Collaboration with Elyse Pignolet
Finalists - (proposal not accepted)


What we want to do is not just something that is about the community of Santa Monica, or the history of Santa Monica, but that is about something much bigger: It’s about all of Los Angeles - all of Southern California – and it’s not just the little feel-good things that show snapshots of a community, it’s about what makes this place unique on a global, cultural level.

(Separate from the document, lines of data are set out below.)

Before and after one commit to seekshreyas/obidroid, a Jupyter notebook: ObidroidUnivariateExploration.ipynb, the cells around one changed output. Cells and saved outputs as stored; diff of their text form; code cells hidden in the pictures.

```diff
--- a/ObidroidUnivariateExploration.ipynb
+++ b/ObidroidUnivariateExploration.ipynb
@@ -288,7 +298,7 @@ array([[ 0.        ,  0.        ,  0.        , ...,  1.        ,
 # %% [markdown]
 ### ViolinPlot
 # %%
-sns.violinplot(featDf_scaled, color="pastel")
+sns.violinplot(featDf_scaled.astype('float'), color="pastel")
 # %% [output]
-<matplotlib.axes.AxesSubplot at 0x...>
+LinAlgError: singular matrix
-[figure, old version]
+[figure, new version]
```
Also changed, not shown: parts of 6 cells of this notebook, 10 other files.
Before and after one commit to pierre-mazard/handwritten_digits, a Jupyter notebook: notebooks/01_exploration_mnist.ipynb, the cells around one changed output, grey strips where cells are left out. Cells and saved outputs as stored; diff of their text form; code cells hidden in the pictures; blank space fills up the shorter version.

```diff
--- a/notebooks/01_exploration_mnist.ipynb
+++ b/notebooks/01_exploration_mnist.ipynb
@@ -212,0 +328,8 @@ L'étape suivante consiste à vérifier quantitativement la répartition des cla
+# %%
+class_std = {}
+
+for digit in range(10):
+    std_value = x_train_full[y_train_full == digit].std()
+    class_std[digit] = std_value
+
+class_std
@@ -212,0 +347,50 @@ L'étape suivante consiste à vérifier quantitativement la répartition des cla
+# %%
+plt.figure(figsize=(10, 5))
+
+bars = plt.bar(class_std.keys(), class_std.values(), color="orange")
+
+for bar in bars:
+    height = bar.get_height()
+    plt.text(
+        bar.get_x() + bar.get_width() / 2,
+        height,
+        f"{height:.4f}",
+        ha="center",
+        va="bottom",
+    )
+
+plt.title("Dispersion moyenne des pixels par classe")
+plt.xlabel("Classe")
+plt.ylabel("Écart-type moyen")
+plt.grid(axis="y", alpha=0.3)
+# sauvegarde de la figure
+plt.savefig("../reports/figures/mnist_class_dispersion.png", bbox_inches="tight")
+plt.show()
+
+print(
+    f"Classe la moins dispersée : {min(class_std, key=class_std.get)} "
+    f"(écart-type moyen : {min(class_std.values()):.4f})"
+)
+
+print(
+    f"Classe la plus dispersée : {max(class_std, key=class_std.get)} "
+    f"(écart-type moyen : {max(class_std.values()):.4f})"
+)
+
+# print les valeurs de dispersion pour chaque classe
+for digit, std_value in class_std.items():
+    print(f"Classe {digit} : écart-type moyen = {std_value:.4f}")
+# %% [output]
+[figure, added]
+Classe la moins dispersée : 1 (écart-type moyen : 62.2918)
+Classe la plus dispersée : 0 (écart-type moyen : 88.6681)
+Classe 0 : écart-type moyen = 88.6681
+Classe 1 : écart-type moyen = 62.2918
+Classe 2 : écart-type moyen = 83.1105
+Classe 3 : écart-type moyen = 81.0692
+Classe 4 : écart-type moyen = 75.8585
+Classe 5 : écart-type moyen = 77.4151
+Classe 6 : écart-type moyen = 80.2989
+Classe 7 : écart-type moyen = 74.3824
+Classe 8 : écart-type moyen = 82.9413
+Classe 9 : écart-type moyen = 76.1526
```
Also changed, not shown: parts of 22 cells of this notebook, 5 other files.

The COLORADO/4th STREET STATION – of all the 91 Metro stops in Los Angeles – will be iconic. Like Hollywood and Vine is iconic for Hollywood, the “End of the Line” stop in Santa Monica will be a DESTINATION for tourists, for people coming from all over America, from all over the world. And when they step off that last metro stop at the beach – at the edge of the United States, at the edge of the North American Continent – they face the vast, vast expanse of the Pacific Ocean. That’s why many of them will be arriving at the station on Metro – to get to the beach, the EMBODIMENT of the Southern California lifestyle: Palm trees, sand, sun, and water stretching as far as the eye can see. And many of these visitors might be seeing the ocean for the first time in their lives.

And because the station will undoubtedly become, along with, perhaps, Hollywood and Highland Station, the one station that epitomizes – that SYMBOLIZES or REPRESENTS or EMBODIES the entire Metro System. Not just the City of Los Angeles and the other cities that the Metro runs through, but this station has the opportunity to represent or EMBODY the essence of what makes the Los Angeles Metro System unique in the world and among global cities.

And what is it that makes LA and Southern California unique? It’s the sunshine, the palm trees, muscle beach, the suntans – all the STEROTYPES of Los Angeles that combine to make the Southern California lifestyle

And what best, most, symbolizes that Lifestyle?
What is most UNIQUE about life in California that all the people come from across the country and the world to visit and experience?


The thing that is represented on postcards, T-shirts, old airline posters – California and the BEACH LIFESTYLE – is SURFING!

Surfing started as a royal pastime in Hawaii and was documented by visitors as early as the 1700s. Today, it’s a global sport practiced in every place that there’s an ocean, or even a big lake. (They’ve been surfing in Chicago and Toronto lately, for example.) But what the average person doesn’t’ realize it that it wasn’t the Hawaiians who spread surfing around the world, it was the Californians. And it wasn’t just Californians, it was ANGELENOS.

These are just some of the reasons that it’s important and worthwhile and interesting and UNIQUE to use Surfing as the theme of the last station on the train line.

After all, this will be the station that tourists come to from across the United States all over the world. People come here for the sun, they want to see the beach. And people will be able to ride the train right to this station, walk down through the beautiful gardens that are being designed, walk right onto the sand.

So sure, when tourists step off the train at 4th Street Station, sure, they could see old photos of farms and the first homes in Santa Monica and the Chumash Indians and orange groves. But they can see those kinds of local history images at every station along the line – or at every station from San Diego’s Trolley to San Jose and BART for that matter. The story of California going from wilderness to rural to urban is a statewide story - and a staple of public artworks.

But the 4th Street Station is unique. It's the end of the line. It's the last stop before the end of America. Step off the train and the ocean spreads out before you. “What’s out there?” is a more important and interesting question than “What was here?”

And thinking of “What’s out there” makes the 4th Street Station NOT the end of the line. It’s actually the beginning of the rest of the world. The beginning of the Pacific Ocean, of the Pacific Rim. “Out there” are the myriad islands of the South Pacific, of Polynesia, Asia, Japan, Korea, Australia, New Zealand, and the Philippines. “Out there” these same waters lap at the shores of Peru and Panama and Pitcairn Island. Take off your shoes and wade in. Wade out a little further and float on the waves and now you’ve left the continent behind and you’re off the United States, floating towards the rest of the world. A watery world of surfing, that all started in the history of Santa Monica.

The 24 images will depict the beaches and surfing spots around the Pacific Rim that show the explosion of surfing as a Californian export. The depiction of exotic beaches at the station will enhance the idea that the Metro rider has reached the ocean, and that the waters of that ocean extend and connect to other beaches and distant shores. At the same time, views of exotic beaches reinforce the sense of a “beach” lifestyle which make Santa Monica unique from the rest of the city, and contrast with the urban views seen on the train ride.


Auckland, New Zealand
Tahiti, French Polynesia
Manila, Philippines
Punta Lobos, Chile
Christchurch, New Zealand
Seoul, South Korea
La Libertad, El Salvador
Melbourne, Australia
Lima, Peru
Guayaquil, Ecuador
Nagoya, Japan
Punta Arenas, Costa Rica
San Diego
Vancouver, BC
Cabo San Lucas, Mexico